Records excerpted from a collection:
--------
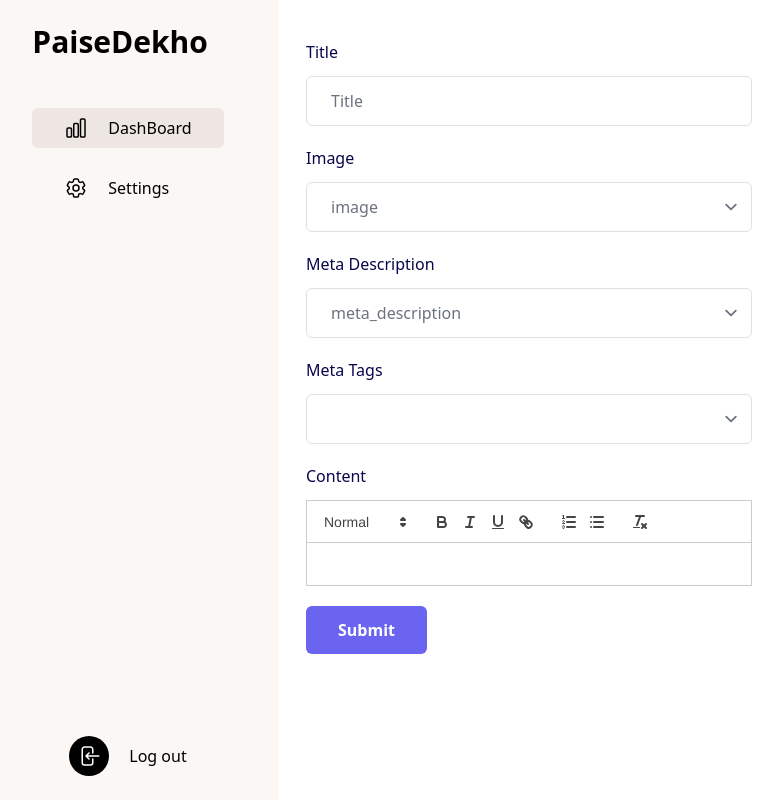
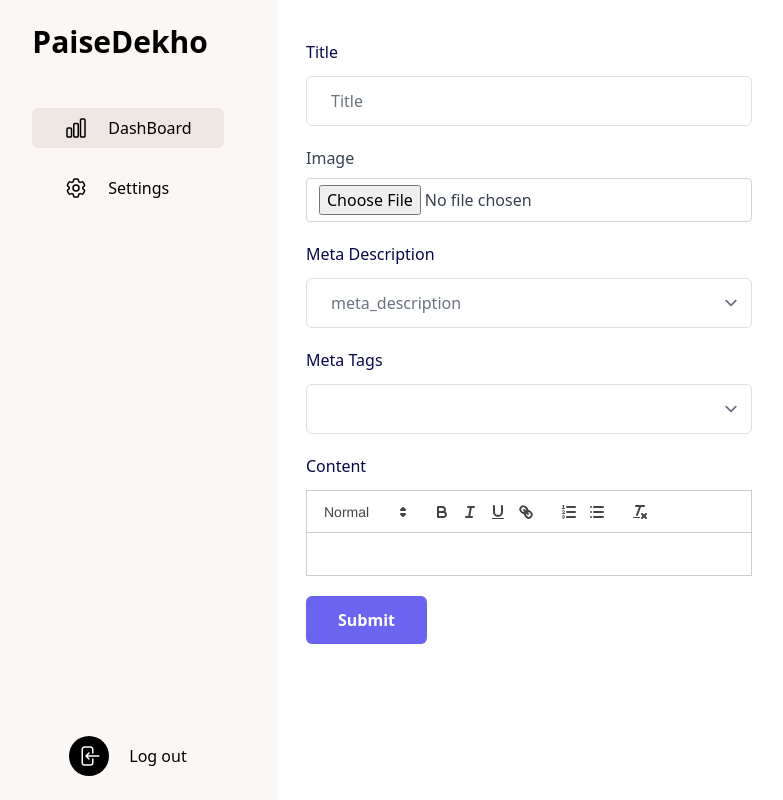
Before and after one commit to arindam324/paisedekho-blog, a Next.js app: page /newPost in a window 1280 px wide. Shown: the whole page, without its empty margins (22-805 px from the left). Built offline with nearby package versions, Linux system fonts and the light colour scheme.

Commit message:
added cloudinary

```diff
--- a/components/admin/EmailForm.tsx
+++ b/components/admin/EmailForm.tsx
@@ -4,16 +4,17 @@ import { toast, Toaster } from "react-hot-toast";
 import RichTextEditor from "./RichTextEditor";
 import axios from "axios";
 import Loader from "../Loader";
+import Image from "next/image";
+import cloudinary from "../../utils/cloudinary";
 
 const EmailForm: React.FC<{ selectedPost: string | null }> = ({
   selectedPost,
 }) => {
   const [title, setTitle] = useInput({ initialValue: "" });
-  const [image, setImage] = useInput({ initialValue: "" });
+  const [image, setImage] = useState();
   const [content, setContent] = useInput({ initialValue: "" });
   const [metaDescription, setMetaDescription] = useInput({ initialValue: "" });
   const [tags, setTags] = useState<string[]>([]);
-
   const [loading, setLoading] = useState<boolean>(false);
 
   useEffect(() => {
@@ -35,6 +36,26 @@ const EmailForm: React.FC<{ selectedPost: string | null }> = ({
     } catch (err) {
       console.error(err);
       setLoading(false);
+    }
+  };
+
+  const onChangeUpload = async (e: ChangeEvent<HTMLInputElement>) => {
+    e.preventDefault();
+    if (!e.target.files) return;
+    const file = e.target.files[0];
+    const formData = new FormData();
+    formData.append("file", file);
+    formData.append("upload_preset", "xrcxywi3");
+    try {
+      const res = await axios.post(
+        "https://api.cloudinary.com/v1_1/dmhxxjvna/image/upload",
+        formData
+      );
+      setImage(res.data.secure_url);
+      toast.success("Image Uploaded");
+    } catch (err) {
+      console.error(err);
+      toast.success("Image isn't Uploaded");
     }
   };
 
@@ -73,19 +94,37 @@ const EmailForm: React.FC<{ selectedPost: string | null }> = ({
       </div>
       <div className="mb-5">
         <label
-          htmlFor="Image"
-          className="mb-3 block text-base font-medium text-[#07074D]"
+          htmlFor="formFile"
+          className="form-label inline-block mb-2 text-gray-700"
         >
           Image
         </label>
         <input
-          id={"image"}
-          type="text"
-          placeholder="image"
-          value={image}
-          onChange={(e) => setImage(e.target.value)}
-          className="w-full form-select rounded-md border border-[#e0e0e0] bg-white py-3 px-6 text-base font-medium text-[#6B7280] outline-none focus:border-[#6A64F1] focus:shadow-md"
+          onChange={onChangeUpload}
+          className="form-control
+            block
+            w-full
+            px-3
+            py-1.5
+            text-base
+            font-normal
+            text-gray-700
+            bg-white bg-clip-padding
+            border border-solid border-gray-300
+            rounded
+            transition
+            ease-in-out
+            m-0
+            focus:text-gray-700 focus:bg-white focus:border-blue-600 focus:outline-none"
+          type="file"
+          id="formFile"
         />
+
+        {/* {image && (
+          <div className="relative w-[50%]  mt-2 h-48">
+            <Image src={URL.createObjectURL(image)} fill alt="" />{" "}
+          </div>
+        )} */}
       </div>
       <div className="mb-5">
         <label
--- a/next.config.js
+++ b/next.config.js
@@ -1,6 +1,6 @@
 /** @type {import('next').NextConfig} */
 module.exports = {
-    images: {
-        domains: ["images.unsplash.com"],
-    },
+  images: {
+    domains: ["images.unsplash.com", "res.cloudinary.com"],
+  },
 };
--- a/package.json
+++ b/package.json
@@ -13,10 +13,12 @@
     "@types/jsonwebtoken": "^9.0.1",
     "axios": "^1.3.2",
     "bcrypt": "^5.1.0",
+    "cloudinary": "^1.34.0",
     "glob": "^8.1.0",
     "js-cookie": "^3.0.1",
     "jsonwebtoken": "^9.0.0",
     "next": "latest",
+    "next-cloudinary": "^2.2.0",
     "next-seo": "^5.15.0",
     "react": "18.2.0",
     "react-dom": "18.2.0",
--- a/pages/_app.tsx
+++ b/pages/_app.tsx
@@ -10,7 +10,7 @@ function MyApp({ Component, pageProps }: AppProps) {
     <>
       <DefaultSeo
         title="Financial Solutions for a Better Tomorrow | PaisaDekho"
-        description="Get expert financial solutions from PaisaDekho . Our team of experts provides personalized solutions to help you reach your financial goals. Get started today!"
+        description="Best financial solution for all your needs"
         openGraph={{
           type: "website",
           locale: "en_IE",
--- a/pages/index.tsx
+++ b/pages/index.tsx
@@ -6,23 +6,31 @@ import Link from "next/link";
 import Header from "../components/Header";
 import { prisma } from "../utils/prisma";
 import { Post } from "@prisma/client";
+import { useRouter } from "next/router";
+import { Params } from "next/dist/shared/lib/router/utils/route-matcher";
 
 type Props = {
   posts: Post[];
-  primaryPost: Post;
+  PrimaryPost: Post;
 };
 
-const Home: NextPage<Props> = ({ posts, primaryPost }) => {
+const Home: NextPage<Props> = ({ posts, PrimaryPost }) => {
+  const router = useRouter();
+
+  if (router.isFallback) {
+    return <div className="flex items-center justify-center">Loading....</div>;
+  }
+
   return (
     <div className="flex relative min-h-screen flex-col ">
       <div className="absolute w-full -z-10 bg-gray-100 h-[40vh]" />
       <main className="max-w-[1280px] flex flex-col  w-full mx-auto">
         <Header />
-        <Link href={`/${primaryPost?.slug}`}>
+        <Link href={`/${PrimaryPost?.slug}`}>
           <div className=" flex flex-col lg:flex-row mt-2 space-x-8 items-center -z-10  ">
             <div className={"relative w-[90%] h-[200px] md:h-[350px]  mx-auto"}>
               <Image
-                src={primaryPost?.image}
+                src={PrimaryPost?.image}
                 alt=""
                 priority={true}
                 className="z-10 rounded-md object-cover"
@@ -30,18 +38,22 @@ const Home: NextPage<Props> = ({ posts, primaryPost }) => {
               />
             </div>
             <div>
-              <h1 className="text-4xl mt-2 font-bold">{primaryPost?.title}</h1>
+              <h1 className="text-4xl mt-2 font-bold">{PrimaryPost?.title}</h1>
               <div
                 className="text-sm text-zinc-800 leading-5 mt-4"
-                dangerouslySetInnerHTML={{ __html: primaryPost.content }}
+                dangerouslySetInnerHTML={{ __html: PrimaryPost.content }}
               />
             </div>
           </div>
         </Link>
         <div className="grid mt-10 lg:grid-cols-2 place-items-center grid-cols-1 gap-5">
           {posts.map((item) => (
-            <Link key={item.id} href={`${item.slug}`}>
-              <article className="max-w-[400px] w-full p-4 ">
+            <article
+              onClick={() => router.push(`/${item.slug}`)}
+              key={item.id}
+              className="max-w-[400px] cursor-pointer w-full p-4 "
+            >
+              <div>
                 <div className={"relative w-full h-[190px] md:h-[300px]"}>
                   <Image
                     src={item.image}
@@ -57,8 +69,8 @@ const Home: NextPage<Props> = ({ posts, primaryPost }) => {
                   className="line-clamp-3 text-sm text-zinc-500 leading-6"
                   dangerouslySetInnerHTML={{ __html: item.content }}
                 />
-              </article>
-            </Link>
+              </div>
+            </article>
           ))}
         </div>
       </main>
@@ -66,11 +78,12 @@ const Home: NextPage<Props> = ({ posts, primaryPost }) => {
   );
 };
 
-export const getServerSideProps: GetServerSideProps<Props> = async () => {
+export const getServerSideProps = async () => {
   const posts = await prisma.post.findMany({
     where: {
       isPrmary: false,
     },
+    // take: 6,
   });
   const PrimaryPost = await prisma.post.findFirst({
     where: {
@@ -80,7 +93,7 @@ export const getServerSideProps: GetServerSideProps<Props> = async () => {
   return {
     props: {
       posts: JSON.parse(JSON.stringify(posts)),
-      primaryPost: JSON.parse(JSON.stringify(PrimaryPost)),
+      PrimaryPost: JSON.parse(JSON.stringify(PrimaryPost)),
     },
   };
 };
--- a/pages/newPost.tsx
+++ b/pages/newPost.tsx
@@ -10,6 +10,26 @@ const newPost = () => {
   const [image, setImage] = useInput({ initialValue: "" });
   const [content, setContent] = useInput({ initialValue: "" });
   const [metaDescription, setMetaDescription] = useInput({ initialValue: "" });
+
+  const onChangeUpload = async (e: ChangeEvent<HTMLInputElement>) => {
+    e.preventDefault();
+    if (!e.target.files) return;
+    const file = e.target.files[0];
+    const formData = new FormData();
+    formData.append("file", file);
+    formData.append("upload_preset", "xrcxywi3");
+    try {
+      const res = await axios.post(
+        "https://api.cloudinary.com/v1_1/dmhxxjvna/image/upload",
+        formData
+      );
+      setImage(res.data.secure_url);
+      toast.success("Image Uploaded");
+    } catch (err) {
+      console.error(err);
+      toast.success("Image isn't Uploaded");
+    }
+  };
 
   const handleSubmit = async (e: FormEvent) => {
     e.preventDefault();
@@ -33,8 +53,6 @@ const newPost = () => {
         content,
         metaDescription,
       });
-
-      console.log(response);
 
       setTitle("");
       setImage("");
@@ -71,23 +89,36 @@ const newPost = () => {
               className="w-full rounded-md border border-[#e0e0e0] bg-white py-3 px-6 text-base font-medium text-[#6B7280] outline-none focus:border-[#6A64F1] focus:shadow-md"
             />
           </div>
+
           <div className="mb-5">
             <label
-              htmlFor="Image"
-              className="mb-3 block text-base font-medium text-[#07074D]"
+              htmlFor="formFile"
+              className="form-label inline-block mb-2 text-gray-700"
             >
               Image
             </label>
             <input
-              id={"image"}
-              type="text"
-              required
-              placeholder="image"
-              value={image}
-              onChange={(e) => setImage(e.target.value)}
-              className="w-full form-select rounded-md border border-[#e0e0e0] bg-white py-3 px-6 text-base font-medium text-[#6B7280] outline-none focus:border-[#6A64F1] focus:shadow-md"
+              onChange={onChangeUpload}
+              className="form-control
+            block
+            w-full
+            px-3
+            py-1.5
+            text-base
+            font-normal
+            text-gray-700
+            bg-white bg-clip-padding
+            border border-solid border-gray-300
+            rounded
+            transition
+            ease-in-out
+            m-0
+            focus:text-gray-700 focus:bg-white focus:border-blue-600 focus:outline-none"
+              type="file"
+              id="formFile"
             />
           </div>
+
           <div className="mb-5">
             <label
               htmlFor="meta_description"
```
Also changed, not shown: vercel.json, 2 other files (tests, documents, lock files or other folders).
--------
About this exercise: When pictures appear in the records above, leave them out and reproduce exactly each line from the first through the line containing "added cloudinary", both included.

Response for this exercise:
Before and after one commit to arindam324/paisedekho-blog, a Next.js app: page /newPost in a window 1280 px wide. Shown: the whole page, without its empty margins (22-805 px from the left). Built offline with nearby package versions, Linux system fonts and the light colour scheme.

Commit message:
added cloudinary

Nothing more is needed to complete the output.